Something all creatives endure on a much too frequent basis is requests to provide their services for free. The requests come from friends and family, but also from major corporations and publishers. Sometimes, there is an offer of compensation in the form of “exposure to a larger audience” or free food and drink. The problem with that is you can’t pay your mortgage with chicken wings or website views. Creatives need – and deserve – to be paid for the work they do.
Actor/writer Wil Wheaton recently posted on his website (wilwheaton.net) about an exchange he had with an editor from The Huffington Post, which had asked for permission to repost his essay on things he had done to “reboot my life.” When Wheaton asked about compensation, the editor replied, “Unfortunately, we’re unable to financially compensate our bloggers at this time,” and noted the exposure Wheaton’s piece would receive on their site.
It’s not that HuffPo is unable to pay writers, it is that it is unwilling to do so. As Wheaton wrote: “(I)t’s the principle of the thing. Huffington Post is valued at well over ($50 million), and the company can absolutely afford to pay contributors. The fact that it doesn’t, and can get away with it, is distressing to me.”

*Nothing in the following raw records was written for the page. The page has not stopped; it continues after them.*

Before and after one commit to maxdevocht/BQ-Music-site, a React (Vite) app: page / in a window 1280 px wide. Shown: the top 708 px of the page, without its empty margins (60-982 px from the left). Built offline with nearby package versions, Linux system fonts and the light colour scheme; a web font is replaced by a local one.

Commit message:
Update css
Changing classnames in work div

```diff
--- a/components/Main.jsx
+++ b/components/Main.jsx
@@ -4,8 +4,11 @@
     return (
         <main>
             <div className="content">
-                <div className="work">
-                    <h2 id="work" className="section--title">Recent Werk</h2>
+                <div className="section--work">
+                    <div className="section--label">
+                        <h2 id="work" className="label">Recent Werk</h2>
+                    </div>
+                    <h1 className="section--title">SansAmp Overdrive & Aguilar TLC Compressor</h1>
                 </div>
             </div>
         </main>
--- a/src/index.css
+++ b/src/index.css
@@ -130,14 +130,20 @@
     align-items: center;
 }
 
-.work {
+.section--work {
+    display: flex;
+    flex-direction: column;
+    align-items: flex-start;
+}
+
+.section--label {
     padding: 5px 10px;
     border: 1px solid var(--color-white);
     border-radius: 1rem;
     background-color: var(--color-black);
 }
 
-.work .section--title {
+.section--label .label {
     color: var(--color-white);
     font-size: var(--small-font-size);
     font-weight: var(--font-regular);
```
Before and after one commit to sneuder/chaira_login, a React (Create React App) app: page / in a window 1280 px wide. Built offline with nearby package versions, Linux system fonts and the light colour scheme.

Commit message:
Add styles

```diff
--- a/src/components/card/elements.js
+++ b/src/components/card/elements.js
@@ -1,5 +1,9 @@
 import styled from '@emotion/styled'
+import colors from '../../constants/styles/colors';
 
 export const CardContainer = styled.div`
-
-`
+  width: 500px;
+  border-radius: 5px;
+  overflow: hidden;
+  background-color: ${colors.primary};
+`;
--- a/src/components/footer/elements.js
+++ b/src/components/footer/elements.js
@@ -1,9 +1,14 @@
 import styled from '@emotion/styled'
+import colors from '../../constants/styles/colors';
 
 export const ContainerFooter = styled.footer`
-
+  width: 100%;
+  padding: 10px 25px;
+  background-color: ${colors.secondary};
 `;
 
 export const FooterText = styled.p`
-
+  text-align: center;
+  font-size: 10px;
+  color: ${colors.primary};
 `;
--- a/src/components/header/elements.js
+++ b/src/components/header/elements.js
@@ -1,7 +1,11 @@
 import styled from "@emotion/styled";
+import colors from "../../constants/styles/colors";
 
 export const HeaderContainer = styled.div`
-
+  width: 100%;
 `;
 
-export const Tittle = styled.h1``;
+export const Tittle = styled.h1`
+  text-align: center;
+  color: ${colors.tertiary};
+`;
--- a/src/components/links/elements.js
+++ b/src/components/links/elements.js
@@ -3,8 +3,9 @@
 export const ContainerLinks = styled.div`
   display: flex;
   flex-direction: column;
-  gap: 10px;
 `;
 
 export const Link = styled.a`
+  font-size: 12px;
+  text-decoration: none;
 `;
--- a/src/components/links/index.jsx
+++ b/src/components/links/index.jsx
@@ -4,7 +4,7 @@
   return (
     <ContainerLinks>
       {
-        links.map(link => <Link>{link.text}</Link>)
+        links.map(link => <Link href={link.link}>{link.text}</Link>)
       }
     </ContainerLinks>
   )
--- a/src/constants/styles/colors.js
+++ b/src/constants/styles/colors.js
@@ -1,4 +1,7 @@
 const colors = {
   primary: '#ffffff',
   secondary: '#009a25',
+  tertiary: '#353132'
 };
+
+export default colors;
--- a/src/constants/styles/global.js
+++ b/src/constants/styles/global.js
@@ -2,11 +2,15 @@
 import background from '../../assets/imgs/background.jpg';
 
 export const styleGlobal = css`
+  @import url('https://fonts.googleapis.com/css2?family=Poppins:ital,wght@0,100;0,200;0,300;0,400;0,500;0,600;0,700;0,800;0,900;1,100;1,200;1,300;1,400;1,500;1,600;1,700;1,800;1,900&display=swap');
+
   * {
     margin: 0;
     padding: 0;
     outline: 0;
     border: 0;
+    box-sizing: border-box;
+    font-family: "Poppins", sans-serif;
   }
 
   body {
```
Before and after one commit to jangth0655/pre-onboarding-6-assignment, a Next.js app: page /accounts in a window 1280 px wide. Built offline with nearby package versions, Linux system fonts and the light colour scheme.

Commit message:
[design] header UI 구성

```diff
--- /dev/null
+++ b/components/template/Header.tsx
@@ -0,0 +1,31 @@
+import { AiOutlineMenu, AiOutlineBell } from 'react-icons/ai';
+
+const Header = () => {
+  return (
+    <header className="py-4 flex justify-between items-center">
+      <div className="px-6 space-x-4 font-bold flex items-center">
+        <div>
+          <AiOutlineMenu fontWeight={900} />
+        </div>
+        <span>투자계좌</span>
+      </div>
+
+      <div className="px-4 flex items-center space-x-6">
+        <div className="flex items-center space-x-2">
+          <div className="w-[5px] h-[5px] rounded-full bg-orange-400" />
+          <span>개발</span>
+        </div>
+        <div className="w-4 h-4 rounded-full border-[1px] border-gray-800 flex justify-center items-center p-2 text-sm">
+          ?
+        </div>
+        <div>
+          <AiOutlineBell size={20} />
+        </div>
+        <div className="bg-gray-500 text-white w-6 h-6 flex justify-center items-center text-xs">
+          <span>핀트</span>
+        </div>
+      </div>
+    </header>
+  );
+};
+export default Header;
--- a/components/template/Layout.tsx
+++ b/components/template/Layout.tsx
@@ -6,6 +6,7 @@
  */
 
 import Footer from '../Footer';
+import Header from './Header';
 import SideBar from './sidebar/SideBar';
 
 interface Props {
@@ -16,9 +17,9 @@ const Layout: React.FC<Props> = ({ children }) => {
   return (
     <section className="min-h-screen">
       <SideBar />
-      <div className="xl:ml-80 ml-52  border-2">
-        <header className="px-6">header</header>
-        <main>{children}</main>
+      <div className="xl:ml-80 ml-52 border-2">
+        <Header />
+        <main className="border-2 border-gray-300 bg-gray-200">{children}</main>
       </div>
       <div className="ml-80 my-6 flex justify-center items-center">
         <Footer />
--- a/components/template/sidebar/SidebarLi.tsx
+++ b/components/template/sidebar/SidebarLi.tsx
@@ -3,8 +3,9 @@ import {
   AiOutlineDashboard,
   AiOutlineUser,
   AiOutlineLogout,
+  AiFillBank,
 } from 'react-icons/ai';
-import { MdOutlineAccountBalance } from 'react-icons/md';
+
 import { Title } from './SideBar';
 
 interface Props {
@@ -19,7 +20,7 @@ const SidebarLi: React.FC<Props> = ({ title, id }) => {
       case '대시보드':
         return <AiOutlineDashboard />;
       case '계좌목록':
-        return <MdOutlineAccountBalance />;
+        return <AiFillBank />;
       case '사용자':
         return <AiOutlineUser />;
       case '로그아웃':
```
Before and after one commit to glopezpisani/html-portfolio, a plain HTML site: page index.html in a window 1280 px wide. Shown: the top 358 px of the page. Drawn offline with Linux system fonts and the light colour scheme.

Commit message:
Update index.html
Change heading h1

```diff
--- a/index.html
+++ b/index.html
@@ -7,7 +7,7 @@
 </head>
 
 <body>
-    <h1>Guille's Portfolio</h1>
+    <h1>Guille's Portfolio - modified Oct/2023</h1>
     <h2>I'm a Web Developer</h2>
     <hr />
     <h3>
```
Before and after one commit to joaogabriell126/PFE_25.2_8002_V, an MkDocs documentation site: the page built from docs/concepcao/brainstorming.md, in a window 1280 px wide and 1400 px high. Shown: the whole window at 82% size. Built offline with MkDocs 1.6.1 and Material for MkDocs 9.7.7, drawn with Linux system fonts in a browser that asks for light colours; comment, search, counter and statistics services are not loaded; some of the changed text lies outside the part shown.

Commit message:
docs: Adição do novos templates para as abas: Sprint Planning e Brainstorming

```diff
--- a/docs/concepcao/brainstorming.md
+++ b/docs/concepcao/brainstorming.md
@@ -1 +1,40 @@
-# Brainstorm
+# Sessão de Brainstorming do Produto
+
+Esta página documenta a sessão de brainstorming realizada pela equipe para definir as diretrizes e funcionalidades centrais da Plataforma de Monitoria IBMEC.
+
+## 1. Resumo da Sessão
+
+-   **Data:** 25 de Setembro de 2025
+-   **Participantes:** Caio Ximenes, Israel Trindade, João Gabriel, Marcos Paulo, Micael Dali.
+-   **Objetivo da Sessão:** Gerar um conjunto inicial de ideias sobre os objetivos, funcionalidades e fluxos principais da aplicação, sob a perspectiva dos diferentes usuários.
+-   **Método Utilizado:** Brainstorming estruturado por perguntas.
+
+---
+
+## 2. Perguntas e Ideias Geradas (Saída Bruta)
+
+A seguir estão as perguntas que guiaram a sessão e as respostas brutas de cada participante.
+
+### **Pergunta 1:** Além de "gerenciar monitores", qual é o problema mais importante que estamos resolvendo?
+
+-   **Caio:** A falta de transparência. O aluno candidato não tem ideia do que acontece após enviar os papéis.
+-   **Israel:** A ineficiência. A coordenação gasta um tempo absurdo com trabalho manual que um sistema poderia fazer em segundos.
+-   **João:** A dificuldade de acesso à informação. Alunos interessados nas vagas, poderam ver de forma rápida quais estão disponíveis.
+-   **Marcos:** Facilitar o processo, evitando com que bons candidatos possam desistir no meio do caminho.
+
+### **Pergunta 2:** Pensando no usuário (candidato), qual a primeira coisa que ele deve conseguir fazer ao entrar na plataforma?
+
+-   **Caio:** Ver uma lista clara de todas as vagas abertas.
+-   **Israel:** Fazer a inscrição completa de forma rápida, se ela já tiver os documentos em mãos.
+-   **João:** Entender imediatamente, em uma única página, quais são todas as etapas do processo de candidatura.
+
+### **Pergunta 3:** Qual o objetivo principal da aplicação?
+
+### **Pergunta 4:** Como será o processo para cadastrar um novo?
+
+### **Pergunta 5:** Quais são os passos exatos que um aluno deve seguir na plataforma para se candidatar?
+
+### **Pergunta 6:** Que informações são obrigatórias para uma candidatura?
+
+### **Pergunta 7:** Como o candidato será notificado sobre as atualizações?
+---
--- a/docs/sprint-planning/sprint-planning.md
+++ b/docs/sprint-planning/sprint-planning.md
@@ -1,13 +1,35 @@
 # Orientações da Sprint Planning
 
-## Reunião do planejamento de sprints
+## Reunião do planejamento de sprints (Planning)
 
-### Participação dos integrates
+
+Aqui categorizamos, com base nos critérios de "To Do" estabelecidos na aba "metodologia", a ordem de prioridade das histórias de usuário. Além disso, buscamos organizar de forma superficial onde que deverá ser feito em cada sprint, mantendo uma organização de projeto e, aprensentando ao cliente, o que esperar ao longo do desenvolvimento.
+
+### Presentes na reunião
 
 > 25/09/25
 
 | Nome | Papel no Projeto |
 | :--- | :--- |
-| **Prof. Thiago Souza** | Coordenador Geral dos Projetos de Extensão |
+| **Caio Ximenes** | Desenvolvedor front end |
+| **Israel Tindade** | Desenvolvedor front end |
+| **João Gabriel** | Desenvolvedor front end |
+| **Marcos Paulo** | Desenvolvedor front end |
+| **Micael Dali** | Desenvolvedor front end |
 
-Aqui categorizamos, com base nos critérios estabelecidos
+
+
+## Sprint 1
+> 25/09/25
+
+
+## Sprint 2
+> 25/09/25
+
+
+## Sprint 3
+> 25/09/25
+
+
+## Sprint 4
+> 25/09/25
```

Earlier this month, Toronto advertising agency Zulu Alpha Kilo created a video showing people in various businesses reacting to an actor’s request for them to provide their product or service to him “on spec,” which basically means “do this job for free and you could win yourself more business.” It is a request bigger companies make of small firms that are just starting out or looking to grow. And it’s awful.
The video (https://youtu.be/essNmNOrQto) is both amusing and insightful; the diner cook’s reaction is especially funny. The kicker is that everyone deserves to be paid an adequate fee for the product or service they provide, every time they provide it.
For decades, photographers have been asked to provide their services “on spec;” they also are asked to provide published images for free to the photo subjects or their family members, or to other publications under the argument, “It will give you more exposure, and you already were paid to shoot that anyway.” London-based photographer Jack Alexander recently posted an essay in which he argued in favor of doing more work for free.
“Put in the hours, work the long nights, say ‘yes’ to the free shoots,” he wrote. “This is where those that are serious about photography are separated from those who just like the idea of it. It’s the hustle that separates those of us who live for photography and the arts.”
The thing is, you can’t eat hustle. One of my former co-workers, photojournalist Tony Blei, rightfully mocked Alexander’s stance.
“As a professional, everything has an associated cost. I wonder what he’ll do when his camera breaks while doing a freebie that was a great opportunity,” Blei noted.
It’s a simple concept: Stuff costs money. When you want someone to provide a good or service, pay them an appropriate price for it. And if you are asking your creative friends to provide their services for free, you need to reconsider your actions.
Bob Satnan is the communications director for Sedalia School District 200.